A few hours in, the roundess of the scent takes a backseat.....still warm and yellow and sweet, it takes on the additional character of a light herbal tea underscoring the wild nature of the garden.....the jasmine becomes less evident and scent starts to take on the image of a gold and orange marigold.  The tentrils of a green note start threading through the florals, but it is not an obvious green.  It is a mere further tempering of the sweetness with a little dusting of seedlings growing at the base of your plants.  I can't really identify vetiver in here, and if it's the moss I'm sensing, it's adding an appealing, vaguely dewy scentsation that encourages balance in the scent.  I am now getting a sense of the plant as a whole rather than a picture of the single bloom.  It also hits a very brief period of an almost acrid edge, but thankfully this stage only lasts a few minutes and we settle back into the white and gold feel of the composition.
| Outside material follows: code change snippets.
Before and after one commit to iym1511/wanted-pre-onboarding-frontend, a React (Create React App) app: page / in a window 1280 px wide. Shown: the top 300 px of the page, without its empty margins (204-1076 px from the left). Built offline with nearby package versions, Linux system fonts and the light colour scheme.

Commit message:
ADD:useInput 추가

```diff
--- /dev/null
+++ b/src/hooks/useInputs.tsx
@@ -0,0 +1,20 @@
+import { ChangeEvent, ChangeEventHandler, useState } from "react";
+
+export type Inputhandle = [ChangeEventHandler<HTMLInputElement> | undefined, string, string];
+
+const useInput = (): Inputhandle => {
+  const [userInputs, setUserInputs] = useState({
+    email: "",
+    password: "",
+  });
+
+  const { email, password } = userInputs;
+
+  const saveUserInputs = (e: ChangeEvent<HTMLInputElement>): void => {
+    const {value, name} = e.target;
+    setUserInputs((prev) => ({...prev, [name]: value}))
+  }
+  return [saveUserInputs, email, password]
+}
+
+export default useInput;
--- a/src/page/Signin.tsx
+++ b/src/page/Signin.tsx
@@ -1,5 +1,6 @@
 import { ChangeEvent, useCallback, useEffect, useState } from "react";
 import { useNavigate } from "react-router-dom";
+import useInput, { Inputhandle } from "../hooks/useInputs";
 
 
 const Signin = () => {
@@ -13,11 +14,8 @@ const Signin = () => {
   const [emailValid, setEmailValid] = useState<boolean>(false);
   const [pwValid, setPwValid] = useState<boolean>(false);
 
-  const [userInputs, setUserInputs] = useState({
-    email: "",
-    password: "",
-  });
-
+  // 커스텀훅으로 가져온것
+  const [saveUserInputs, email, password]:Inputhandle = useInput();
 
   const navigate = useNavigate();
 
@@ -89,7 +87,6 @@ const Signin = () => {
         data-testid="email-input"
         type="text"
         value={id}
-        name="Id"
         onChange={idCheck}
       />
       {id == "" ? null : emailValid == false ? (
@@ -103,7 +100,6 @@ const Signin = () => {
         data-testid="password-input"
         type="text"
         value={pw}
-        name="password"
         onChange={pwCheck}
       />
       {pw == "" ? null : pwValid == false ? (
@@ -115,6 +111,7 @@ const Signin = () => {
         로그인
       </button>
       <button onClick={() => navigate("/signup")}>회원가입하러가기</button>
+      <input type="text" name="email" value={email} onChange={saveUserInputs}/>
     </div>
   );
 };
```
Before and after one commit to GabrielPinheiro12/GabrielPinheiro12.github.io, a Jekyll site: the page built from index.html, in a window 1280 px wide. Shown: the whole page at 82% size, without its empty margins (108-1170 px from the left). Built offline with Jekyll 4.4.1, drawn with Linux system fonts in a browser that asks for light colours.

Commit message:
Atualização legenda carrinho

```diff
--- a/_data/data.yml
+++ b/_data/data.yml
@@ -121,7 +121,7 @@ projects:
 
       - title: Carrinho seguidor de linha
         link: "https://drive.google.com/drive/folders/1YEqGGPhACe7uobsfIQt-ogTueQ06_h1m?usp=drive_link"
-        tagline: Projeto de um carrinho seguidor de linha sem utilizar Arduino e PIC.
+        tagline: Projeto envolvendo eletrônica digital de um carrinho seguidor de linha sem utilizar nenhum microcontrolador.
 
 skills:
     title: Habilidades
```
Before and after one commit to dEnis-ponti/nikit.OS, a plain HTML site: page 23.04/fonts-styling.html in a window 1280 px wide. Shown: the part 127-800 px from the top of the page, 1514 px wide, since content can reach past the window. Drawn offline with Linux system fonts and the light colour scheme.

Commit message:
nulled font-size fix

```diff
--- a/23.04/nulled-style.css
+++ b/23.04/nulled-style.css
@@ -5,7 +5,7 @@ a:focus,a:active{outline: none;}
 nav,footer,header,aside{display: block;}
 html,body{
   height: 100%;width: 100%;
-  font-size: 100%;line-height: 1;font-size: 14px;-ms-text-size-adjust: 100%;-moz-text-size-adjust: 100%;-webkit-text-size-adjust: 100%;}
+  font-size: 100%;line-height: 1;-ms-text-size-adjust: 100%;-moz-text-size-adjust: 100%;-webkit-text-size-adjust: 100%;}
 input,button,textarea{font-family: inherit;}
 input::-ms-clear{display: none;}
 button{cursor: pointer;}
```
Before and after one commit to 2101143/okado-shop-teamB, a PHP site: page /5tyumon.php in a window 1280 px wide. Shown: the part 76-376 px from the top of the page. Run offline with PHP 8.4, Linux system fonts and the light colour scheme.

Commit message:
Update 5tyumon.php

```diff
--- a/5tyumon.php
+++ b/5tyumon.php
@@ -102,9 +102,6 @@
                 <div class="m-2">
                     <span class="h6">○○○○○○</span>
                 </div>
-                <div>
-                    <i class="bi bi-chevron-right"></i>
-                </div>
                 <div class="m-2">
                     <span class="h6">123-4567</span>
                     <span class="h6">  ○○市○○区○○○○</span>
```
As the fragrance settles to it final stages, the camera is now pulled back to include the garden. I finally sense the balance of moss and floral, leaving me with the sense of a lovely gold and green silk on my skin.

Frankly, I have never smelled anything like this fragrance.  To me, that’s a good thing....I didn't find it challenging but interesting.   To some, it may be too focused and somewhat is most definitely for spring and summer, or days in which you need a dose of sunshine.  It's quite clean-smelling yet not soapy.  Due to the strength of this perfume I could never imagine spraying it on, and a bottle would last forever.   It almost has the character and strength of an oil....a little goes a very long way.  I found myself using this scent again today and I must say, I really enjoy it.  It's going to make this winter a little more tolerable.

No comments:

Post a Comment